May 23 2019

Lira drops on report Turkey given two-week deadline to cancel S-400s

Turkey’s lira fell against the dollar on Thursday, approaching the lowest levels since September, after CNBC reported that Ankara has a little over two weeks to cancel plans to buy Russian S-400 missiles or face severe penalties.

The lira fell to as low as 6.15 against the dollar and was down 0.6 percent at 6.13 as of 2:21 p.m. local time in Istanbul.

Turkey must abandon the multi-billion-dollar deal by the end of the first week of June and buy a Patriot missile defence system instead. Otherwise it will face removal from the F-35 stealth fighter programme, forfeiture of 100 of the jets and imposition of U.S. sanctions, CNBC said citing multiple people familiar with the matter.

Turkish Deputy Foreign Minister Yavuz Selim Kiran denied that the U.S. had set a deadline, the pro-government A-Haber television said.

Turkey is in the middle of a political crisis with the United States and its NATO allies over the plans to take delivery of Russian weapons as early as July. Western politicians and analysts see the deal as threatening NATO unity and a sign of Turkey’s estrangement from the West under the increasingly authoritarian rule of President Recep Tayyip Erdoğan.

Erdoğan, who has developed close political relations with Russian President Vladimir Putin over the past three years, has insisted several times this month that the plan to buy S-400s is a done deal and won't be reversed. 

The crisis with the United States is having a knock-on effect on the economy, which entered a recession in the second half of last year. The central bank reported this week that consumer confidence in the country fell to the lowest levels since records began in 2003. The volatility is prompting Turks to buy foreign currency to protect their savings.
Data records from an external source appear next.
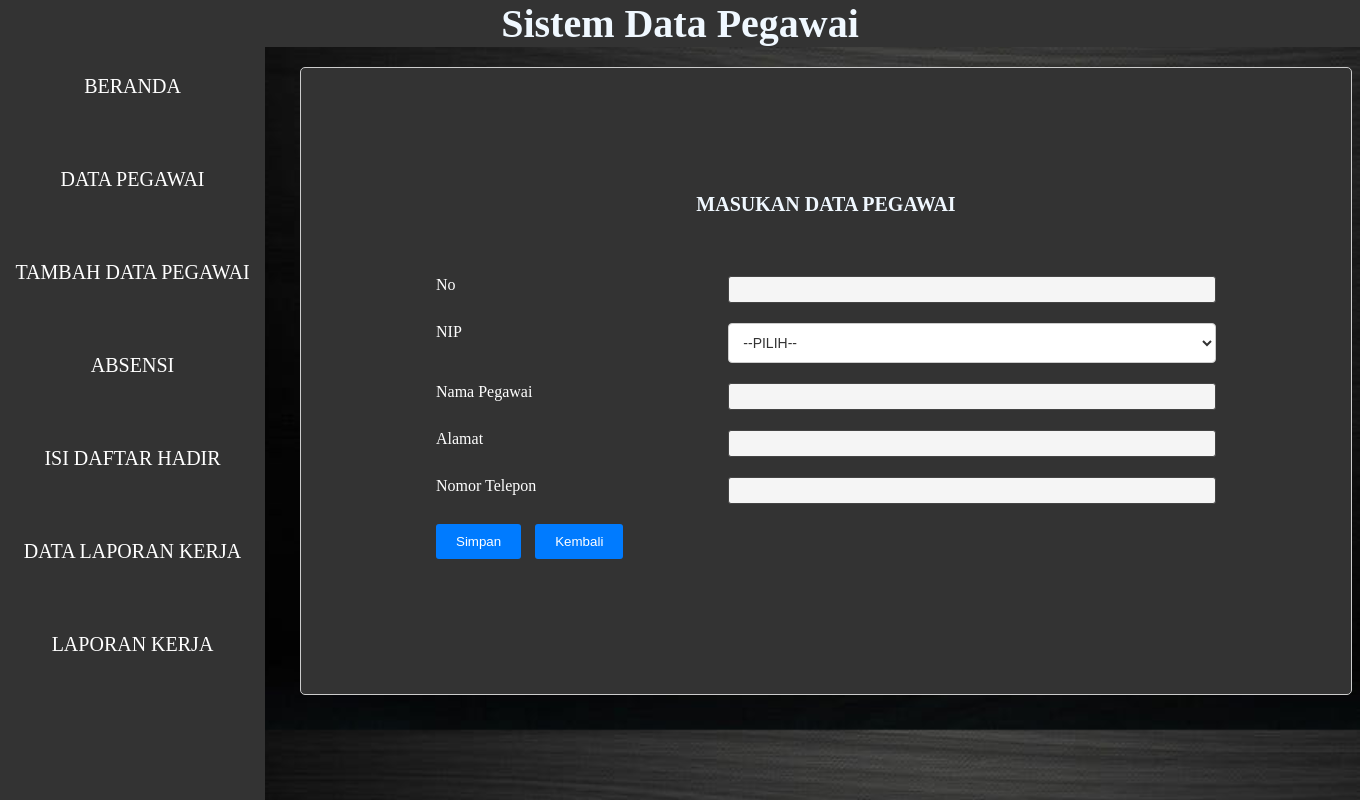
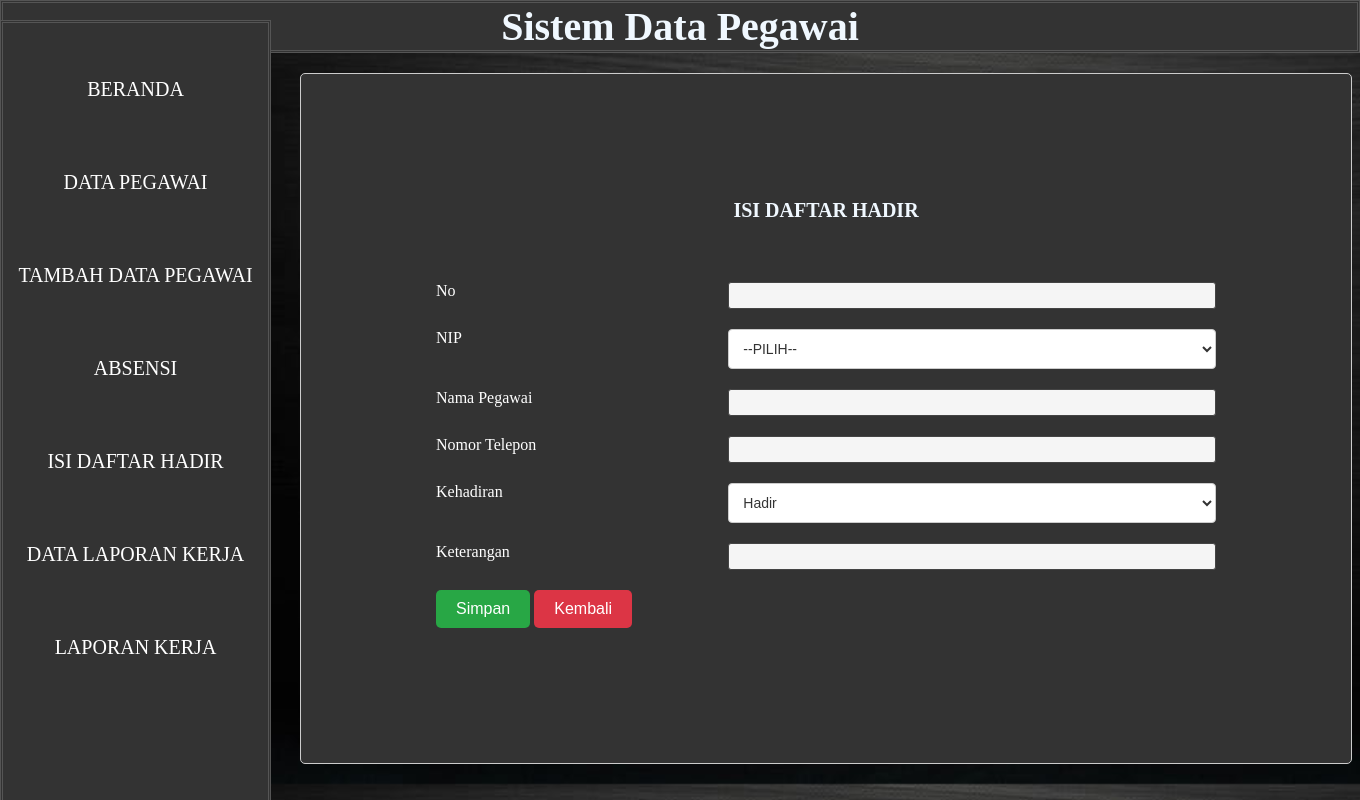
Before and after one commit to Vandeeps/absensi, a PHP site: page /tambahabsen.php in a window 1360 px wide. Run offline with PHP 8.4, Linux system fonts and the light colour scheme; data comes from the database, SQL or seed files in the repository; data that the repository does not hold is empty.

Commit message:
tambah file,bug css,tambah halaman isi absen

```diff
--- a/index.php
+++ b/index.php
@@ -5,7 +5,8 @@
   <meta http-equiv="X-UA-Compatible" content="IE=edge">
   <meta name="viewport" content="width=device-width, initial-scale=1.0">
   <title>ABSENSI</title>
-  <link rel="stylesheet" href="adek.css" />
+  <link rel="stylesheet" href="style.css" />
+  <link rel="icon" type="image/png" href="icon.jpg">
   <style>
     body {
       background-image: url('WELCOME.jpeg'); /* Ganti dengan path gambar Anda */
--- a/laporan.php
+++ b/laporan.php
@@ -5,7 +5,8 @@
     <meta http-equiv="X-UA-Compatible" content="IE=edge">
     <meta name="viewport" content="width=device-width, initial-scale=1.0">
     <title>TAMBAH DATA</title>
-  <link rel="stylesheet" href="mamah.css">
+  <link rel="stylesheet" href="style.css">
+  <link rel="icon" type="image/png" href="icon.jpg">
     <style>
     body {
       background-image: url('nc.jpg'); /* Ganti dengan path gambar Anda */
--- a/adek.css
+++ b/style.css
@@ -17,6 +17,8 @@ body {
     position: fixed; /* Tetapkan posisi tetap agar tetap terlihat saat di-scroll */
     top: 0;
     left: 0;
+    border-style: double;
+    border-color:#555;
 }
 
 .ul-navbar {
@@ -62,8 +64,9 @@ body {
     padding: 20px;
 }
 .judul {
-    text-align: center; /* Tengahkan judul */
-
+    text-align: center;
+    border-color:#555;
+    border-style: double;
     font-size: 40px; /* Ukuran font judul */
     background-color: #333;
     color: aliceblue;
@@ -114,3 +117,33 @@ tBody{
 #butViewDelete:hover {
     background-color: lightcoral;
 }
+
+/* Tombol Simpan */
+.button-simpan {
+    background-color: #4CAF50; /* Warna latar belakang */
+    color: white; /* Warna teks */
+    padding: 10px 20px; /* Padding atas-bawah dan kiri-kanan */
+    border: none; /* Tanpa garis pinggir */
+    border-radius: 5px; /* Sudut melengkung */
+    cursor: pointer; /* Kursor pointer saat dihover */
+    font-size: 16px; /* Ukuran font */
+  }
+
+  .button-simpan:hover {
+    background-color: #45a049; /* Warna latar belakang saat dihover */
+  }
+
+  /* Tombol Kembali */
+  .button-kembali {
+    background-color: red; /* Warna latar belakang */
+    color: white; /* Warna teks */
+    padding: 10px 20px; /* Padding atas-bawah dan kiri-kanan */
+    border: none; /* Tanpa garis pinggir */
+    border-radius: 5px; /* Sudut melengkung */
+    cursor: pointer; /* Kursor pointer saat dihover */
+    font-size: 16px; /* Ukuran font */
+  }
+
+  .button-kembali:hover {
+    background-color: darkred; /* Warna latar belakang saat dihover */
+  }
--- a/tambahabsen.php
+++ b/tambahabsen.php
@@ -4,8 +4,10 @@
     <meta charset="UTF-8">
     <meta http-equiv="X-UA-Compatible" content="IE=edge">
     <meta name="viewport" content="width=device-width, initial-scale=1.0">
-    <title>TAMBAH DATA</title>
-    <link rel="stylesheet" href="adek.css">
+    <title>DAFTAR HADIR</title>
+    <link rel="stylesheet" href="style.css">
+    <link rel="icon" type="image/png" href="icon.jpg">
+
     <style>
   body {
       background-image: url('nc.jpg'); /* Ganti dengan path gambar Anda */
@@ -52,6 +54,7 @@
       margin: 0 auto;
       margin-top:20px;
       margin-left:300px;
+      margin-bottom: 20px;
       padding: 125px;
       border: 1px solid #ccc;
       background-color: #333;
@@ -121,22 +124,6 @@ input[type="text"] {
     width: 100%;
 }
 
-button[type="submit"],
-button[type="button"] {
-    background-color: #007bff;
-    color: #fff;
-    border: none;
-    padding: 10px 20px;
-    margin-right: 10px;
-    cursor: pointer;
-}
-
-
-button[type="submit"]:hover,
-button[type="button"]:hover {
-    background-color: #0056b3;
-}
-
 select {
   width: 100%;
   padding: 10px;
@@ -166,27 +153,37 @@ select:disabled {
 
 <body>
 
-  <form action="procpegawai.php" method="post">
-  <h2 class="semijudul" align="center">MASUKAN DATA PEGAWAI</h2>
+<?php
+
+include "koneksi.php";
+
+$nip = @$_GET['NIP'] ?? '';
+
+$data = mysqli_fetch_assoc(mysqli_query($koneksi, "select * from data_karyawan where NIP = '$nip'"));
+
+?>
+
+  <form action="procabsen.php" method="post">
+  <h2 class="semijudul" align="center">ISI DAFTAR HADIR</h2>
     <table>
 
       <tbody>
         <tr>
           <td>No</td>
-          <td><input type="text" name="NIP"></td>
+          <td><input type="text" name="No"></td>
         </tr>
         <tr>
             <td>NIP</td>
-            <td><select name="NIP">
+            <td><select name="NIP" onchange="changeNIP(this)">
                 <option>--PILIH--</option>
                 <?php
-                include "koneksi.php";
+
                 $jurusan = "SELECT * FROM data_karyawan";
                 $sql_jurusan = mysqli_query($koneksi, $jurusan);
                 while ($data_jurusan = mysqli_fetch_array($sql_jurusan)) {
                     $i++;
                 ?>
-                    <option value="<?php echo $data_jurusan['NIP']; ?>">
+                    <option value="<?php echo $data_jurusan['NIP']; ?>"  <?= $nip == $data_jurusan['NIP'] ? 'selected' : '' ?>>
                         <?php echo $data_jurusan['NIP']; ?>
                     </option>
                 <?php
@@ -197,26 +194,41 @@ select:disabled {
         </tr>
         <tr>
           <td>Nama Pegawai</td>
-          <td><input type="text" name="nama"></td>
-        </tr>
-        <tr>
-          <td>Alamat</td>
-          <td><input type="text" name="alamat"></td>
+          <td><input type="text" name="nama" value="<?php echo @$data['nama'] ?? '' ?>"></td>
         </tr>
         <tr>
           <td>Nomor Telepon</td>
-          <td><input type="text" name="hp"></td>
+          <td><input type="text" name="hp" value="<?php echo @$data['hp'] ?? '' ?>"></td>
+        </tr>
+        <tr>
+          <td>Kehadiran</td>
+            <td><select name="absen" >
+              <option value="Hadir">Hadir</option>
+              <option value="Izin">Izin</option>
+              <option value="Sakit">Sakit</option>
+            </select>
+            </td>
+        </tr>
+        <tr>
+          <td>Keterangan</td>
+          <td><input type="text" name="Ket"></td>
         </tr>
         <tr>
           <td colspan="2">
-            <button type="submit" value="simpan">Simpan</button>
-            <button type="button" value="kembali" onclick="history.go(-1);">Kembali</button>
+            <button class="button-simpan" type="submit" value="simpan">Simpan</button>
+            <button class="button-kembali" type="button" value="kembali" onclick="history.go(-1);">Kembali</button>
           </td>
         </tr>
       </tbody>
     </table>
   </form>
 
+  <script>
+    function changeNIP(ev) {
+      location.href = '?NIP=' + ev.value
+    }
+  </script>
+
 
 
 </body>
--- a/viewpegawai.php
+++ b/viewpegawai.php
@@ -5,7 +5,8 @@
   <meta http-equiv="X-UA-Compatible" content="IE=edge">
   <meta name="viewport" content="width=device-width, initial-scale=1.0">
   <title>DATA PEGAWAI</title>
-  <link rel="stylesheet" href="adek.css" />
+  <link rel="stylesheet" href="style.css" />
+  <link rel="icon" type="image/png" href="icon.jpg">
   <style>
   body {
       background-image: url('nc.jpg'); /* Ganti dengan path gambar Anda */
@@ -34,7 +35,7 @@
         <a href="viewabsen.php" class="a-navbar">ABSENSI</a>
       </li>
       <li class="li-navbar">
-        <a href="absensi.php" class="a-navbar">ISI DAFTAR HADIR</a>
+        <a href="tambahabsen.php" class="a-navbar">ISI DAFTAR HADIR</a>
       </li>
       <li class="li-navbar">
         <a href="laporan.php" class="a-navbar">DATA LAPORAN KERJA</a>
```
Also changed, not shown: DeleteAbsen.php (added, +11 -0 lines), editpegawai.php (+4 -3 lines), procDeletepegawai.php (added, +11 -0 lines), procabsen.php (added, +15 -0 lines), tambahpegawai.php (+5 -21 lines), viewabsen.php (+5 -4 lines), icon.jpg (added).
Erdoğan's political clashes with the United States, including a crisis over Turkey's detention of a U.S. pastor last year, may have lost him friends in the West, but his stance has won support among many Turks and Muslims in the wider Middle East who oppose American power.